● **Work to complete**
The answer must consist of every line from the data that holds "Playground".

── Listed entries

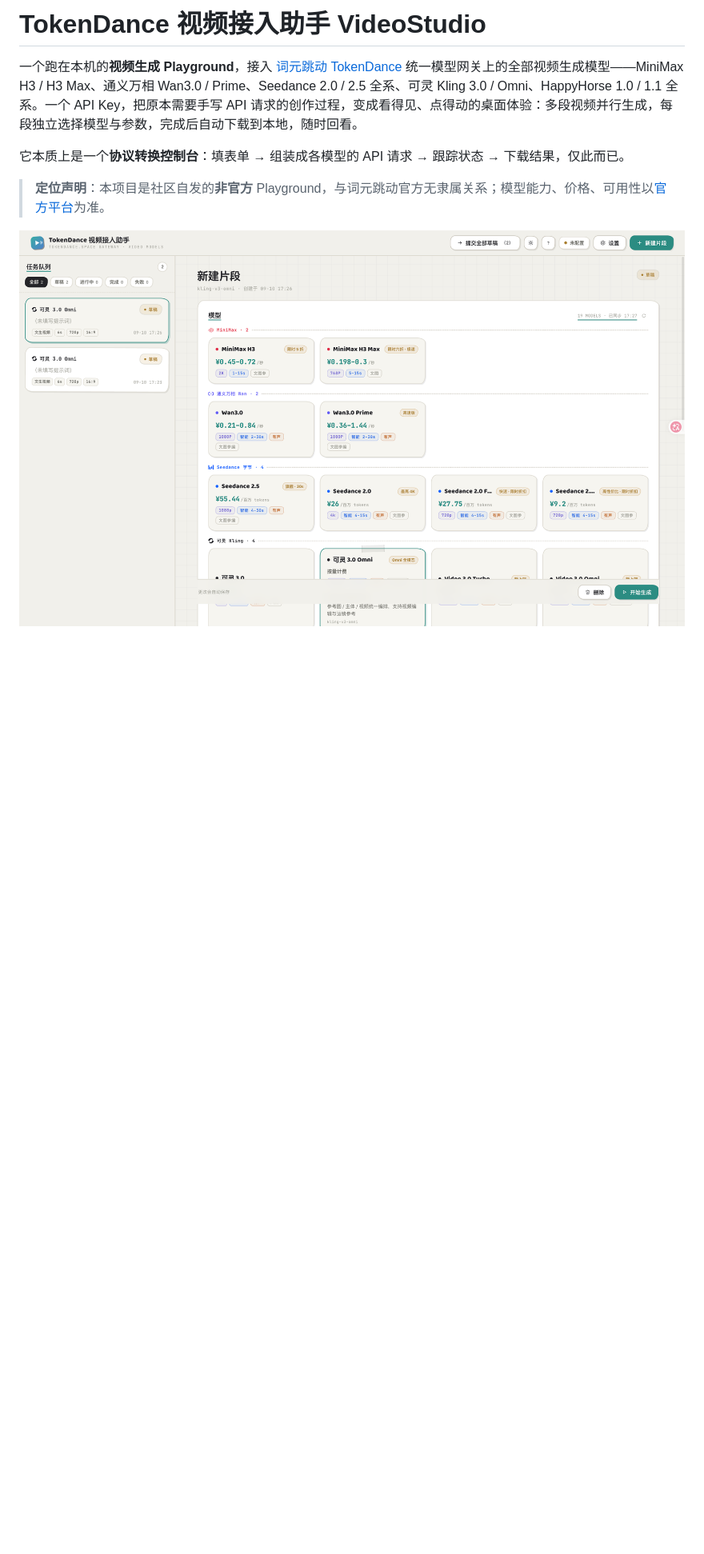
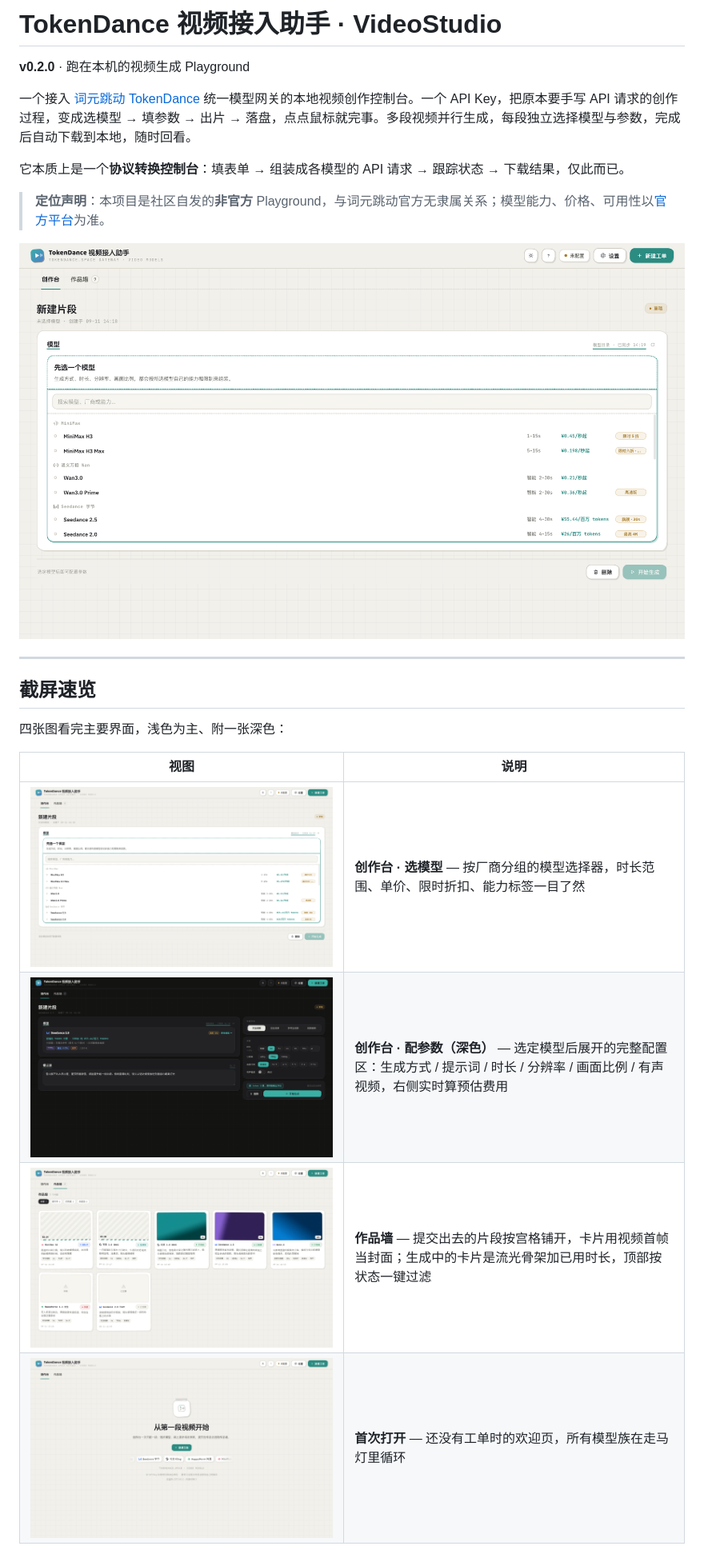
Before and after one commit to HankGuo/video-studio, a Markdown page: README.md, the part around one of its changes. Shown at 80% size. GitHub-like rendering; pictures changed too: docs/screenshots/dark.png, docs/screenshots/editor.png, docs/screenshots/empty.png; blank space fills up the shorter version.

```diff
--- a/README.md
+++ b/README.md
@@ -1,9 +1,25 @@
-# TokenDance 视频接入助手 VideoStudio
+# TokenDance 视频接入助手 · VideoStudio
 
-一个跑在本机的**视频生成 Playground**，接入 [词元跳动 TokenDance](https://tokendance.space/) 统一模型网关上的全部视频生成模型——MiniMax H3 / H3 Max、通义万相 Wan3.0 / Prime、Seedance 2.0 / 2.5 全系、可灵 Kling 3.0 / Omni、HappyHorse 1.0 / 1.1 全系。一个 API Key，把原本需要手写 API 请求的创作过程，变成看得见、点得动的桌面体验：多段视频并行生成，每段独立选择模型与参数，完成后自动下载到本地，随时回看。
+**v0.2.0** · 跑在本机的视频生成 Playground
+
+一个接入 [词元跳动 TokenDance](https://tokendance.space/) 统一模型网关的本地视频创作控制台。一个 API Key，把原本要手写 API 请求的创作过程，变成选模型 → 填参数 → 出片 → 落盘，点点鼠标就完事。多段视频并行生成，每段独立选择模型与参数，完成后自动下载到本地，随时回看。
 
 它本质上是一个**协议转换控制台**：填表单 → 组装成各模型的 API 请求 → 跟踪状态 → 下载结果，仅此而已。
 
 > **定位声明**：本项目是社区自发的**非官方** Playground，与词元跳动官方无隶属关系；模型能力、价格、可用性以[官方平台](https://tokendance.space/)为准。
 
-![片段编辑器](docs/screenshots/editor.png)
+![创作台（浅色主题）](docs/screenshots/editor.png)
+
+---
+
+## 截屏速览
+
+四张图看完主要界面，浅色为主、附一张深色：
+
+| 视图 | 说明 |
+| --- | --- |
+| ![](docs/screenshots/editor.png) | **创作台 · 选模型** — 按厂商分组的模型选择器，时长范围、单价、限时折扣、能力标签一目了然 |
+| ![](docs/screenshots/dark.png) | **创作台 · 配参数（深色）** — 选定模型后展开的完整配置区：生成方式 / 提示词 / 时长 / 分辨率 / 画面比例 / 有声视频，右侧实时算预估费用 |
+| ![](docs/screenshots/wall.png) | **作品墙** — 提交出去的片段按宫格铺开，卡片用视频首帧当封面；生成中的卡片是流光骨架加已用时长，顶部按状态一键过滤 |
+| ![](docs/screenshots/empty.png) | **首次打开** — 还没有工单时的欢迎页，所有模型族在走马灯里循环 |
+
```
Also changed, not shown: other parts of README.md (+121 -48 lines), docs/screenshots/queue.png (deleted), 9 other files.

────

● **Response for this exercise**
-一个跑在本机的**视频生成 Playground**，接入 [词元跳动 TokenDance](https://tokendance.space/) 统一模型网关上的全部视频生成模型——MiniMax H3 / H3 Max、通义万相 Wan3.0 / Prime、Seedance 2.0 / 2.5 全系、可灵 Kling 3.0 / Omni、HappyHorse 1.0 / 1.1 全系。一个 API Key，把原本需要手写 API 请求的创作过程，变成看得见、点得动的桌面体验：多段视频并行生成，每段独立选择模型与参数，完成后自动下载到本地，随时回看。
+**v0.2.0** · 跑在本机的视频生成 Playground
 > **定位声明**：本项目是社区自发的**非官方** Playground，与词元跳动官方无隶属关系；模型能力、价格、可用性以[官方平台](https://tokendance.space/)为准。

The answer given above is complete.